We’re all familiar with the waterfall approach of software development.  It keeps skill-sets in silos and, from a tester point of view, we were the ones squeezed for time when projects overran.

Adopting agile in the latest Membership Programme incarnation at the Financial Times many years ago started to make a change.  The concept of starting to break work into smaller pieces and working much closer to one unit as a team removed the big bang approach of these problems.  Ultimately they still existed.  Like most development teams our testers were outnumbered by developers, but ultimately had as much if not more to do.  The introduction of automated testing if anything made matters worse.  When you’re new to agile you can struggle to work out where to build automated tests into the process.  We agreed that they needed to be part of the sprint from day one, but this meant we still had split skill-sets – manual and automated testers.  Both were needed to get the work done. Continue reading “Removing the Tester Safety Net”

Splunk HTTP Event Collector: Direct pipe to Splunk

In August 2016 the FT switched from on-premises Splunk to Splunk Cloud (SaaS). Since then we have seen big improvements in the service:

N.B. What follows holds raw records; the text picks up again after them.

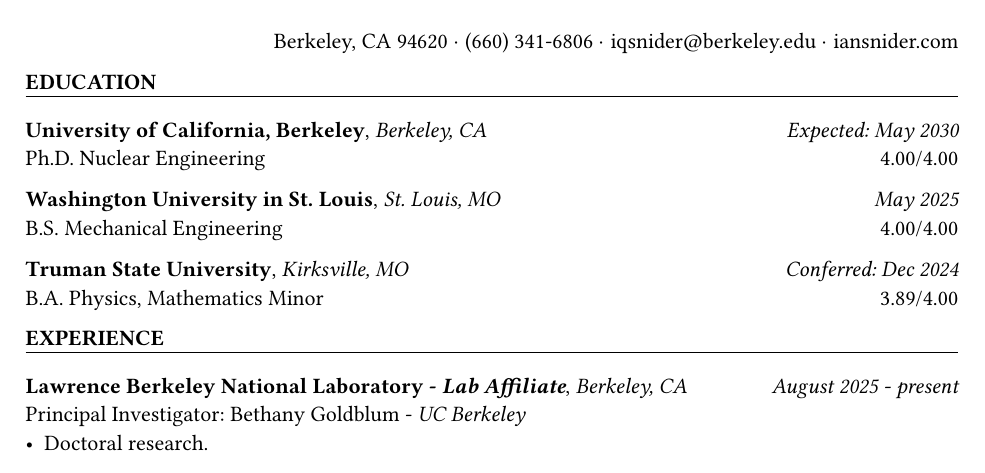
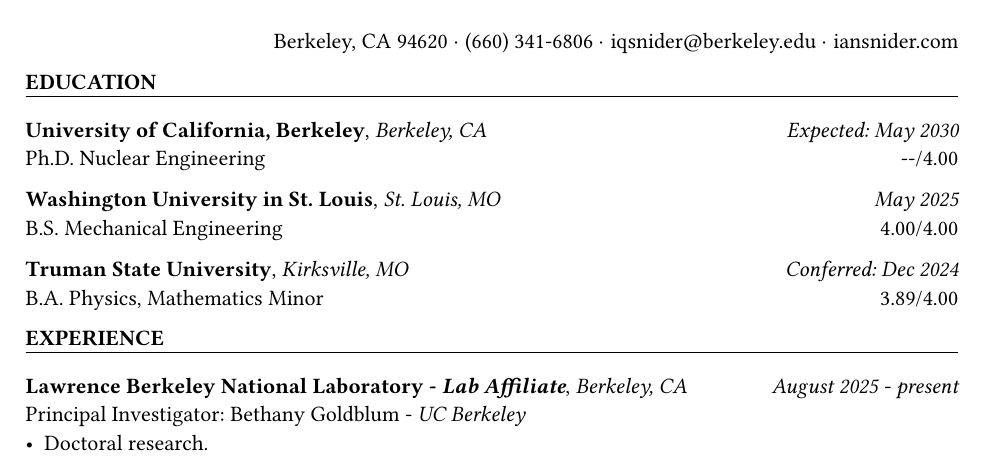
Before and after one commit to iqsnider/website, a Typst document (CV/Snider_Ian_CV.typ, which reads CV/education.typ): part of page 1 of 3, cut so that both start at the same text. Compiled offline with Typst 0.15.

Commit message:
fix(CV): update CV

```diff
--- a/CV/education.typ
+++ b/CV/education.typ
@@ -2,7 +2,7 @@
 
 #lined_section("education")
 
-#education_field("University of California, Berkeley", "Berkeley, CA", "Expected: May 2030", "Ph.D. Nuclear Engineering", "4.00/4.00")
+#education_field("University of California, Berkeley", "Berkeley, CA", "Expected: May 2030", "Ph.D. Nuclear Engineering", "--/4.00")
 
 #education_field("Washington University in St. Louis", "St. Louis, MO", "May 2025", "B.S. Mechanical Engineering", "4.00/4.00")
 
```
Also changed, not shown: CV/Snider_Ian_CV.pdf.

  1. Searches are faster than ever before
  2. Uptime is near 100%
  3. New features and security updates are deployed frequently

One interesting new feature of Splunk Cloud is called HTTP Event Collector (HEC). HEC is an API that enables applications to send data directly to Splunk without having to rely on intermediate forwarder nodes. Token-based authentication and SSL encryption ensures that communication between peers is secure.

HEC supports raw and JSON formatted event payloads. Using JSON formatted payloads enables to batch multiple events into single JSON document which makes data delivery more efficient as multiple events can be delivered within a single HTTP request.

Time before HEC

Before I dive into technical details let’s look at what motivated us to start looking at HEC.

I’m a member of the Integration Engineering team and I’m currently embedded in Universal Publishing (UP) team. The problem that I was recently asked to investigate relates to log delivery to Splunk Cloud. Logs sent from UP clusters took several hours to appear in Splunk. This caused various issues with Splunk dashboards and alerts, and slowed down troubleshooting process as we didn’t have data instantly available in Splunk.

The following screenshot highlights the issue where event that was logged at 7:45am (see Real Timestamp) appears in Splunk 8 hours and 45 minutes later at 4:30pm (see Splunk Timestamp). Continue reading “Splunk HTTP Event Collector: Direct pipe to Splunk”

Tuning Varnish Cache

The FT recently sent me on a Varnish administration course run by Varnish Software; based just around the corner from our London office.

Varnishing the floor.

It was a brilliant two days of learning all about Varnish cache and the VCL language, making good use of The Varnish Book for course material.

Here are some tips on tuning Varnish cache that we discussed during the course. Continue reading “Tuning Varnish Cache”

The case for accessibility

FT.com for everyone. Always.

At the Financial Times we’ve recently released a new version of our website, FT.com. “Next FT”, as we’ve come to know it, is now the default experience for our users, and so far it’s proving to be a great one: It’s faster, it’s nicer, it’s better; a success across the board [1][2]. Yet there’s an aspect of our new site we have largely overlooked: accessibility (a11y).

The new FT.com
The new FT.com

In this post we will explore what web accessibility is, why it’s important, the current state of accessibility at FT.com and the work we’re doing to improve it.

This will be the first of a series of posts that will document our progress on web accessibility at FT.com. Continue reading “The case for accessibility”